Empty, Good point. Tuition costs have skyrocketed since I was in school. Primary factors include administration salaries and a vast expansion of non-academic costs.
Colleges/ universities are among the worst when it comes to cost control. Support functions like payroll, benefits, building and grounds, etc. are almost always staffed by school employees. By contrast, most companies outsource these “non-core” activities at substantial savings.
Tuition has significantly eclipsed other CPI components and, unlike other sectors, been immune to efficiency improvements.
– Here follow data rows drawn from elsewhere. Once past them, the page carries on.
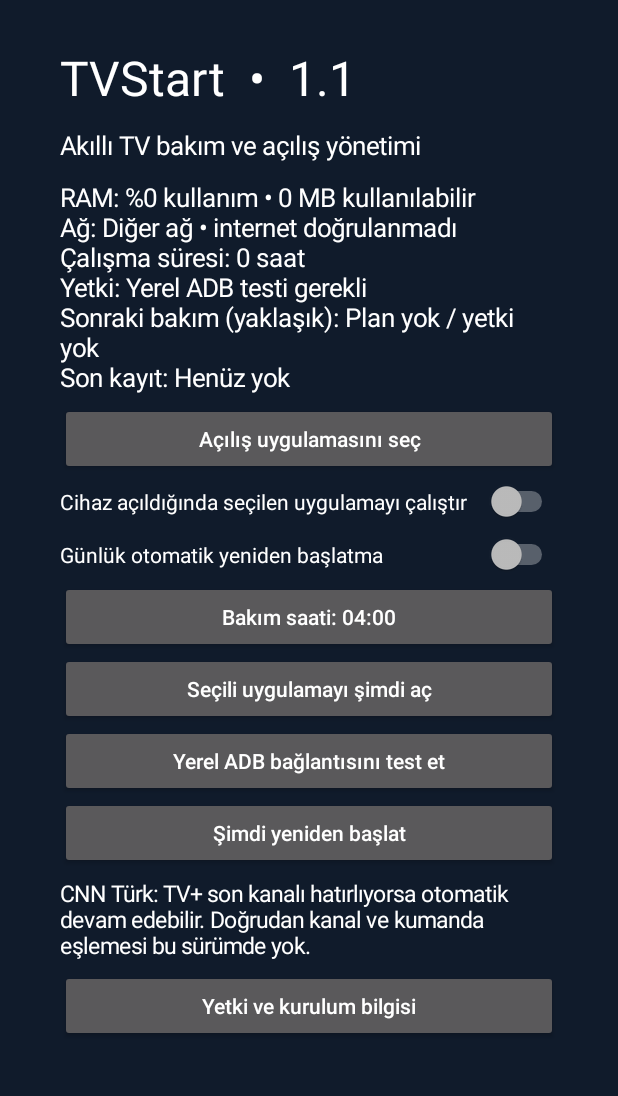
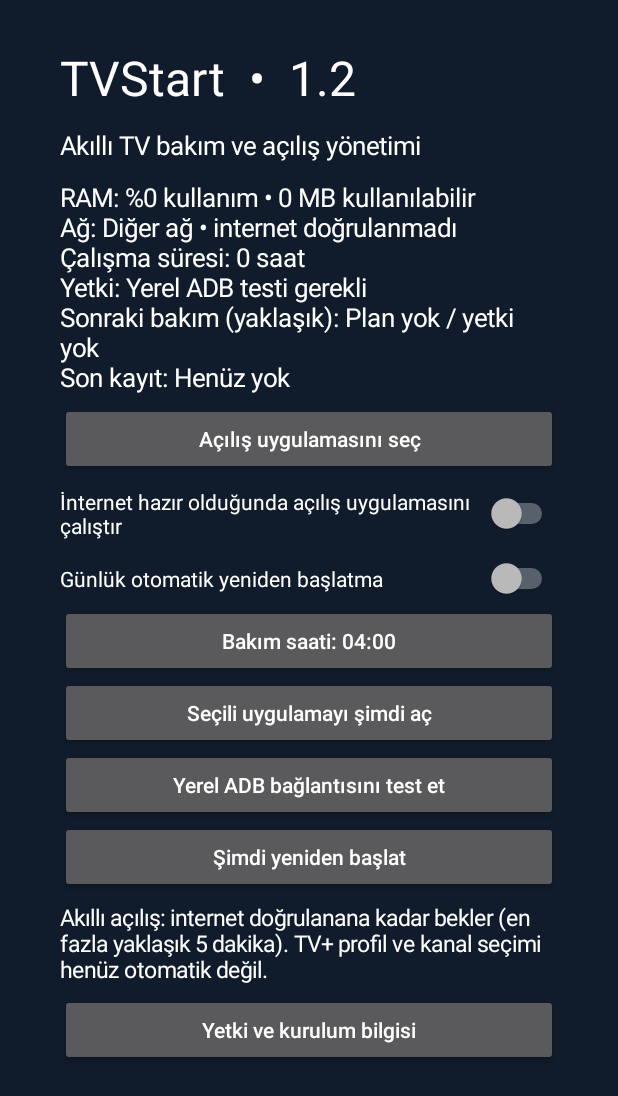
Before and after one commit to hizmetall-sys/tvstart, an Android app: the screen it shows after launch (MainActivity), on a phone screen of 412 x 824 dp. Shown: the top 1096 px of the screen. Run offline under Robolectric (Android 15) with nearby library versions, the phone set to English and light mode, and no system bars.

Commit message:
TVStart 1.2 MainActivity.java

```diff
--- a/app/src/main/java/com/hizmetall/tvstart/MainActivity.java
+++ b/app/src/main/java/com/hizmetall/tvstart/MainActivity.java
@@ -16,15 +16,15 @@ public class MainActivity extends Activity {
     TextView label(String s,int size){TextView t=new TextView(this);t.setText(s);t.setTextSize(size);t.setTextColor(Color.WHITE);t.setPadding(0,dp(6),0,dp(6));return t;}
     Button btn(String s,View.OnClickListener l){Button b=new Button(this);b.setText(s);b.setAllCaps(false);b.setOnClickListener(l);return b;}
     @Override public void onCreate(Bundle b){super.onCreate(b);ScrollView sc=new ScrollView(this);sc.setFillViewport(true);sc.setBackgroundColor(0xff101b2b);LinearLayout root=new LinearLayout(this);root.setOrientation(1);root.setPadding(dp(40),dp(24),dp(40),dp(24));sc.addView(root);setContentView(sc);
-        root.addView(label("TVStart  •  1.1",32));root.addView(label("Akıllı TV bakım ve açılış yönetimi",17));status=label("",17);root.addView(status);
+        root.addView(label("TVStart  •  1.2",32));root.addView(label("Akıllı TV bakım ve açılış yönetimi",17));status=label("",17);root.addView(status);
         choose=btn("Açılış uygulamasını seç",v->pick());root.addView(choose);
-        auto=new Switch(this);auto.setText("Cihaz açıldığında seçilen uygulamayı çalıştır");auto.setTextColor(Color.WHITE);auto.setPadding(0,dp(8),0,dp(8));auto.setChecked(Engine.prefs(this).getBoolean("auto",false));auto.setOnCheckedChangeListener((v,on)->{Engine.prefs(this).edit().putBoolean("auto",on).apply();refresh();});root.addView(auto);
+        auto=new Switch(this);auto.setText("İnternet hazır olduğunda açılış uygulamasını çalıştır");auto.setTextColor(Color.WHITE);auto.setPadding(0,dp(8),0,dp(8));auto.setChecked(Engine.prefs(this).getBoolean("auto",false));auto.setOnCheckedChangeListener((v,on)->{Engine.prefs(this).edit().putBoolean("auto",on).apply();refresh();});root.addView(auto);
         daily=new Switch(this);daily.setText("Günlük otomatik yeniden başlatma");daily.setTextColor(Color.WHITE);daily.setPadding(0,dp(8),0,dp(8));daily.setChecked(Engine.prefs(this).getBoolean("daily",false));daily.setOnCheckedChangeListener((v,on)->{Engine.prefs(this).edit().putBoolean("daily",on).apply();Engine.schedule(this);refresh();});root.addView(daily);
         time=btn("",v->{new TimePickerDialog(this,(view,hr,min)->{Engine.prefs(this).edit().putInt("hour",hr).putInt("minute",min).apply();Engine.schedule(this);refresh();},Engine.prefs(this).getInt("hour",4),Engine.prefs(this).getInt("minute",0),true).show();});root.addView(time);
         root.addView(btn("Seçili uygulamayı şimdi aç",v->{if(!Engine.open(this))toast("Uygulama açılamadı");refresh();}));
         root.addView(btn("Yerel ADB bağlantısını test et",v->{v.setEnabled(false);toast("ADB bağlantısı deneniyor. İzin sorulursa her zaman izin ver seçeneğini işaretleyin.");new Thread(()->{boolean ok=false;String msg;try{ok=LocalAdb.test(this);msg=ok?"Yerel ADB bağlantısı başarılı":"ADB testi başarısız";}catch(Exception e){msg="ADB: "+e.getMessage();}Engine.prefs(this).edit().putBoolean("adb",ok).apply();Engine.log(this,msg);Engine.schedule(this);final String result=msg;h.post(()->{v.setEnabled(true);toast(result);refresh();});}).start();}));
         root.addView(btn("Şimdi yeniden başlat",v->{if(!Engine.ready(this)){toast("Önce yerel ADB bağlantısını test edin.");return;}new AlertDialog.Builder(this).setTitle("Cihaz yeniden başlatılsın mı?").setNegativeButton("Vazgeç",null).setPositiveButton("Yeniden başlat",(d,w)->{new Thread(()->{boolean ok=Engine.reboot(this);h.post(()->{if(!ok)toast("İşlem başarısız; son kaydı kontrol edin");refresh();});}).start();}).show();}));
-        root.addView(label("CNN Türk: TV+ son kanalı hatırlıyorsa otomatik devam edebilir. Doğrudan kanal ve kumanda eşlemesi bu sürümde yok.",15));
+        root.addView(label("Akıllı açılış: internet doğrulanana kadar bekler (en fazla yaklaşık 5 dakika). TV+ profil ve kanal seçimi henüz otomatik değil.",15));
         root.addView(btn("Yetki ve kurulum bilgisi",v->new AlertDialog.Builder(this).setTitle("Yeniden başlatma yetkisi").setMessage("Geliştirici seçeneklerinde ağ ADB etkin olmalı (5555). Yerel ADB testini çalıştırın ve Android izin penceresini onaylayın. Cihazı sıfırlamayın. ADB portunu internete açmayın.").setPositiveButton("Tamam",null).show()));
         Engine.schedule(this);refresh();choose.requestFocus();
     }
```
Truth in SJOB’s point too. Education is free in Germany. They graduate many skilled blue collar students that are immediately employable. Many believe Germany’s approach has made it Europe’s economic superpower despite their high labor cost and social program costs.
As long as the Government is doling out the loan’s the price will keep going up!
I’m still eating Ramen noodles not Campbells soup!
time these starving students go to a community college then work at a McDonalds. Don’t waste their time at protests.
Yet somehow, they all can afford iPhones.
The reason students are homeless and hungry is because this country is run by the kind of people posting here. Low-level psychopaths, patting themselves on the back for their own “hard work” and “pulling themselves up by their own bootstraps” 30-40 years ago when this state was still affordable, and gloating over the misfortune of those less privileged than themselves. So hateful, obnoxious and selfish, no wonder the rest of the world can’t stand Americans. When the revolution comes, these people will be the first to face the firing squads, and no one deserves it more.
If the rest of the world can’t stand Americans, why the hell would we have the immigration problem we have.
They’re not escaping!
> When the revolution comes, these people will be the first to face the firing squads, and no one deserves it more.
The revolution came. It was the Neolithic Revolution. You missed it.
Just continue sitting on your haunches waiting for a deer burger to come along and jump in your mouth.
Primitives never learn.. That’s why they will always be starving, naked primitives.